And meanwhile, over the aisle, the tensions and bad blood within Labour ranks are such that seven MPs have now split from the party and formed ‘The Independent Group’. Parliament is angry, tensions are running high – and that’s a problem not just for now, and the fate of Theresa May’s deal, but also for the longer term.
But first to the present, and Thursday’s shenanigans in parliament. Once again, after another couple of days of debate and deliberation, nothing much has changed, albeit that the signs of tempers fraying and party unity being stretched to pretty much breaking point were there for all to see.
Oh, and the government lost another vote – its 10th. Though, apart from the embarrassment, and the fact that the EU may begin to wonder if May can ever get anything over the line, this has absolutely no legal significance.
Everyone is playing a waiting game. Downing Street calculates its best chance of passing its deal lies in increasing its no-deal preparations, and terrifying parliament into supporting the prime minister.
Meanwhile, hardcore Brexiters welcome the sound of the ticking clock running down towards no deal.
And, finally, those in favour of another referendum figure that, ultimately, their chances of victory are maximised if they wait until the prime minister’s deal dies before making their move.
Their only hope, the People’s Vote campaign admits, lies in presenting their colleagues with a choice between no deal and no Brexit.
So what now? Well, now we enter the genuinely crucial phase. In two weeks’ time, MPs will actually have to eat their greens and decide on something.
It is now established that for those who fear no deal, the next series of votes, scheduled for 27 February, is the key moment.
Even the government now privately admits that at that point amendments such as that sponsored by Yvette Cooper and Oliver Letwin, which seeks to prevent a no-deal outcome, are likely to garner enough support.
If the Cooper-Letwin amendment passes, it guarantees parliamentary time for a debate on the Cooper-Letwin bill, which will force the prime minister to allow a choice between either no deal or an extension to the article 50 process.
Other possible amendments may seek to force a series of “indicative votes”. MPs may be provided with a suite of alternatives on which to vote, providing (at long, long last) some idea of which possible outcomes they prefer more than others.
Because, ultimately, a choice needs to be made, and Thursday’s cancelled Valentine’s dinners brought us no closer to it. The UK will either leave the EU with a deal, leave the EU without one, or not leave at all.
The key question is which of these alternatives will be taken off the table first. If no deal is delayed (which is all that parliament can do in the absence of agreement on an alternative) it may hinder the prime minister’s chances of scaring MPs into voting for her deal, although that would simply mean we’re delaying the moment of choice.
Either way, 27 February looks increasingly like a genuine moment of truth.

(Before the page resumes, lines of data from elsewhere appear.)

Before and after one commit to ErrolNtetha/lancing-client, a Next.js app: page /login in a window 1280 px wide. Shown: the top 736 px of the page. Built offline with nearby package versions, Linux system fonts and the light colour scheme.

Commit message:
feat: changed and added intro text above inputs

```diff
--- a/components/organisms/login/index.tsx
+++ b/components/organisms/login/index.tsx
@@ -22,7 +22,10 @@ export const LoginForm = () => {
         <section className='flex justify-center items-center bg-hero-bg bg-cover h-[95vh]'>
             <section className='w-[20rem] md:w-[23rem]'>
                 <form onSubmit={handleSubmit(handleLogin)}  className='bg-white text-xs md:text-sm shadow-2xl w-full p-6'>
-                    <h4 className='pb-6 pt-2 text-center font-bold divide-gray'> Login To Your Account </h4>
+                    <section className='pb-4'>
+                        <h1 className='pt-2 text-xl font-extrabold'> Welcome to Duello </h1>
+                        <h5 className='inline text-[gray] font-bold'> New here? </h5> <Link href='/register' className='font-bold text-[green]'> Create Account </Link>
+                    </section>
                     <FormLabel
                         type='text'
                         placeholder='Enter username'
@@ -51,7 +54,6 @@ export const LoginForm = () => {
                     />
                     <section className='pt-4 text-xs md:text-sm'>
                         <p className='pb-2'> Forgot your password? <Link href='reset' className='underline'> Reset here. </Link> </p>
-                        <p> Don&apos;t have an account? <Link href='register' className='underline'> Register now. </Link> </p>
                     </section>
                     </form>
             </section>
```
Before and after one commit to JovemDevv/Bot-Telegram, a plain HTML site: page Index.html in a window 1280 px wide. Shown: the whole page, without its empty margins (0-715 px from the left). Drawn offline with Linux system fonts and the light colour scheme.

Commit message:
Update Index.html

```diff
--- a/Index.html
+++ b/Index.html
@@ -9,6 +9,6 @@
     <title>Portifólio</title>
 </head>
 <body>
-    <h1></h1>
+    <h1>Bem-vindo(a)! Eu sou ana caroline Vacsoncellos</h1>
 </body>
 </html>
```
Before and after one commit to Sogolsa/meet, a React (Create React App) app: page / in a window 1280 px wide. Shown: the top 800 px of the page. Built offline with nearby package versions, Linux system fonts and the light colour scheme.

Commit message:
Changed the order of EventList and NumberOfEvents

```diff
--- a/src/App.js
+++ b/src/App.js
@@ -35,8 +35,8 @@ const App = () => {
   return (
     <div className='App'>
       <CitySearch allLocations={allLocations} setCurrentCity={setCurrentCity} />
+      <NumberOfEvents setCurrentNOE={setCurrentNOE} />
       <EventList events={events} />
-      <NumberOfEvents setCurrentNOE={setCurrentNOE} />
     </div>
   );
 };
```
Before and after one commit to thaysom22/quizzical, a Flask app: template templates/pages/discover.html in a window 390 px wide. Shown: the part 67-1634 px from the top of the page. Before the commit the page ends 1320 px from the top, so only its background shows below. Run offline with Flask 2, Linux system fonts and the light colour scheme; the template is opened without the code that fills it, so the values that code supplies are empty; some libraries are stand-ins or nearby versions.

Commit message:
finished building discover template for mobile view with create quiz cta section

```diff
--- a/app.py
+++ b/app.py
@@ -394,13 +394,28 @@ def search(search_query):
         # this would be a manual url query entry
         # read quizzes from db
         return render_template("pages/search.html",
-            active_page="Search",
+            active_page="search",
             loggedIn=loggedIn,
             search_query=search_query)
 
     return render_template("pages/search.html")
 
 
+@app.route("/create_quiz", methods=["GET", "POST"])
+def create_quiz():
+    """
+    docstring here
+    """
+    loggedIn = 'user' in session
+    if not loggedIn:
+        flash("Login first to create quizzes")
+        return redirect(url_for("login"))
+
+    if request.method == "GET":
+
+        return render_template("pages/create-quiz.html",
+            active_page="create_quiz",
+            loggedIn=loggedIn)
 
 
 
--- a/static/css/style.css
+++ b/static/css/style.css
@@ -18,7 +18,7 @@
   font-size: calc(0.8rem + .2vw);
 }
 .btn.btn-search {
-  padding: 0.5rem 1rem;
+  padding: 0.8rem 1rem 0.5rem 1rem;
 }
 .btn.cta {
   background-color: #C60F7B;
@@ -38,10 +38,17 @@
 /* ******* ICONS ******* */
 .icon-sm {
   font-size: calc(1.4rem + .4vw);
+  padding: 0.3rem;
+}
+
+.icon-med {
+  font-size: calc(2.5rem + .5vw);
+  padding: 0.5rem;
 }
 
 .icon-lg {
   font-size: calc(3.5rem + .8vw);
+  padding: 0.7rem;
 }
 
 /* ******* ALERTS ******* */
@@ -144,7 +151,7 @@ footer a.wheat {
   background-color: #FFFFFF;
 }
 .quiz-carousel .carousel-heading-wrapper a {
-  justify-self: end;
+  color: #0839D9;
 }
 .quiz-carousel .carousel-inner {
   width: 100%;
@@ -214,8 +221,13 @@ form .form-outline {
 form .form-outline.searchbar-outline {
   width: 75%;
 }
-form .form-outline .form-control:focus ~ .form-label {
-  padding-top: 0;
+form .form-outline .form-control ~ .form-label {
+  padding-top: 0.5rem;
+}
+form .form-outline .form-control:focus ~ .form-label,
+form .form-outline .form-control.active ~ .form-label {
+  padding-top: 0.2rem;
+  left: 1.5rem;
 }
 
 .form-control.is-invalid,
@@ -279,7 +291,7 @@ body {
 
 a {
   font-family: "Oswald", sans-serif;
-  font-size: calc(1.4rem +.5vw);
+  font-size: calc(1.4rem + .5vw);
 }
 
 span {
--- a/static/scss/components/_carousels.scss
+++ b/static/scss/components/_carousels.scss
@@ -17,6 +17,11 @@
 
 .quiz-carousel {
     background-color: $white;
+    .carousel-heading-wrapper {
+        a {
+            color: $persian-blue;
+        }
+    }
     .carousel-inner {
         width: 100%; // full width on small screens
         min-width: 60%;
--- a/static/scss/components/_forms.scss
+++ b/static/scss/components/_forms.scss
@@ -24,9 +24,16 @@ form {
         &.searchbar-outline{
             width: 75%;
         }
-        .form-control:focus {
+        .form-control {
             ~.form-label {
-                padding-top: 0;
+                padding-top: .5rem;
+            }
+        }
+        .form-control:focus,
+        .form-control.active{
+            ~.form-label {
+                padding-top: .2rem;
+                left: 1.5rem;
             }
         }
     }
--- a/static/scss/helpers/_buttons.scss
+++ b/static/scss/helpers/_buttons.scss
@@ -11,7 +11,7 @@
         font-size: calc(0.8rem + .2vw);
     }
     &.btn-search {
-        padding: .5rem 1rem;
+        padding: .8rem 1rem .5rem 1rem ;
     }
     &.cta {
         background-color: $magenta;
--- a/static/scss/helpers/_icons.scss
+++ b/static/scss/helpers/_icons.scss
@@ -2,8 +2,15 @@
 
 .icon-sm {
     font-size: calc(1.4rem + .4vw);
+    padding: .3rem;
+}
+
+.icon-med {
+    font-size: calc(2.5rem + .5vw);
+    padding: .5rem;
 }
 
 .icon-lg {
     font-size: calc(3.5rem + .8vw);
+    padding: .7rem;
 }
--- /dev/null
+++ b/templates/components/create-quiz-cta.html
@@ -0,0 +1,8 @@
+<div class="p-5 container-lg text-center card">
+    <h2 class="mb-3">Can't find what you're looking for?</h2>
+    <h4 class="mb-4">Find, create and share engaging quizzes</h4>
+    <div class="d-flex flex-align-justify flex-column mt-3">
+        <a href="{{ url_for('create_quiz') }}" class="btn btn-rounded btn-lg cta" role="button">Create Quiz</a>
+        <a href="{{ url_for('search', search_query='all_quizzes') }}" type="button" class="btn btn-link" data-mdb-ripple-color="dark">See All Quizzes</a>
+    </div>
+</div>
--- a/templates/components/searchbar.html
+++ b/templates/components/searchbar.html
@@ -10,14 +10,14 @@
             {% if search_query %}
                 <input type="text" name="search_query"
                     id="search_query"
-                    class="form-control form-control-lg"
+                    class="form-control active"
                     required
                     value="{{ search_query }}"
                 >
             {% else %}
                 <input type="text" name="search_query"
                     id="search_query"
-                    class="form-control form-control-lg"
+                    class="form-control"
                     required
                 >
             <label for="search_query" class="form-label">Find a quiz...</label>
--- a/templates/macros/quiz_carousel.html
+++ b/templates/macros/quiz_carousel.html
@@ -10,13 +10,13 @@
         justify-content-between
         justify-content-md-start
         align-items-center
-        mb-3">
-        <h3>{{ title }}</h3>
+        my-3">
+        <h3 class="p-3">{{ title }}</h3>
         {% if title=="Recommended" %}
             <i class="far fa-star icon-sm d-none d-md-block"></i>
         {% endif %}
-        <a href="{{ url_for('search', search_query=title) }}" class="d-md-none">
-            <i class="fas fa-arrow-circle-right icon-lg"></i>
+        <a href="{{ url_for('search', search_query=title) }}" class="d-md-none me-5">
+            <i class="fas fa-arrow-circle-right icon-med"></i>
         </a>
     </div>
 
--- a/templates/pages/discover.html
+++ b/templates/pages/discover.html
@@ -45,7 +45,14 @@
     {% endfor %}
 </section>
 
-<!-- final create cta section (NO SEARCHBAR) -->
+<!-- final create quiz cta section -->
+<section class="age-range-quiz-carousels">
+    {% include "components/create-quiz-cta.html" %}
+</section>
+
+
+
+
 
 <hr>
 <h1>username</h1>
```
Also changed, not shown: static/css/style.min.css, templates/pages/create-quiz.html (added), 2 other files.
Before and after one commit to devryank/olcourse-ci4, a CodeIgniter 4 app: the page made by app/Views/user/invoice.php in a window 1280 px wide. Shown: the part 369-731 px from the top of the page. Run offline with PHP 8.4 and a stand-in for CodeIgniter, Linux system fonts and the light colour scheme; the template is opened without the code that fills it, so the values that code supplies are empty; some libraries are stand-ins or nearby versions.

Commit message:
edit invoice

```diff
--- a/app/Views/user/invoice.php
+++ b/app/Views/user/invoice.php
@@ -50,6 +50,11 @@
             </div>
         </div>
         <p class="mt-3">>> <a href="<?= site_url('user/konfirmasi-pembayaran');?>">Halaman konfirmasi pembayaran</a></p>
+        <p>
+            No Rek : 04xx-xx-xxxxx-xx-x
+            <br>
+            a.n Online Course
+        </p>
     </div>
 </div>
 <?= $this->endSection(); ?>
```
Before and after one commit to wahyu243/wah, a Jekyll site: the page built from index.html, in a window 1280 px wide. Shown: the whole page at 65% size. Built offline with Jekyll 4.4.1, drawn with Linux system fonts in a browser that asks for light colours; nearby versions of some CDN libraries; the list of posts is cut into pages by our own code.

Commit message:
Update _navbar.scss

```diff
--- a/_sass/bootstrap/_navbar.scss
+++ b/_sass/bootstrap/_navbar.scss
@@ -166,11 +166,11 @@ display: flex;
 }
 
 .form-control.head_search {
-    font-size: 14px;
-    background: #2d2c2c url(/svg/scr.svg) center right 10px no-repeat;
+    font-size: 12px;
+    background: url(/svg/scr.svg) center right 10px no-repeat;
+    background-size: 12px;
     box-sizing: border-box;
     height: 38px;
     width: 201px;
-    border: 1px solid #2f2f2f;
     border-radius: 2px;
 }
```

Remainer cabinet ministers who have threatened to resign if no deal looks likely will have to choose whether they are just mouth or have trousers too.
Labour MPs tempted by the splinter group will need to decide whether their patience with their leadership is finite.
And Downing Street, too, will face a difficult decision. The risk of the Cooper-Letwin bill passing is that the rug will be pulled from under the prime minister’s strategy. Currently, the government can obfuscate.
The Brexit secretary can stand up and strongly hint that the government will pursue no deal. Meanwhile the lead Brexit negotiator can loudly state in a Brussels bar that the government will tack to an extension.
An extension would change the balance of options, and the prime minister would be forced to choose. May might have to secure some concessions from the EU before 27 February, or face running out of road.
So, once again, we have a two-week buildup to a parliamentary showdown, but this time it may actually be one that matters. However the one thing that has become clear is that whatever our parliamentarians do, they will do it grudgingly.
No one likes the deal. Relatively few favour a referendum, and virtually no one genuinely thinks no deal is a desirable outcome.
Which means that, whatever happens, this will not have been a healing process. Rather, MPs will emerge dissatisfied with whatever has happened, claiming not to have supported it and laying the groundwork for battle to resume as the debate over our future relationship with the EU commences in earnest. Oh joy.
By Professor Anand Menon, director of The UK in a Changing Europe. This piece originally featured in the Guardian.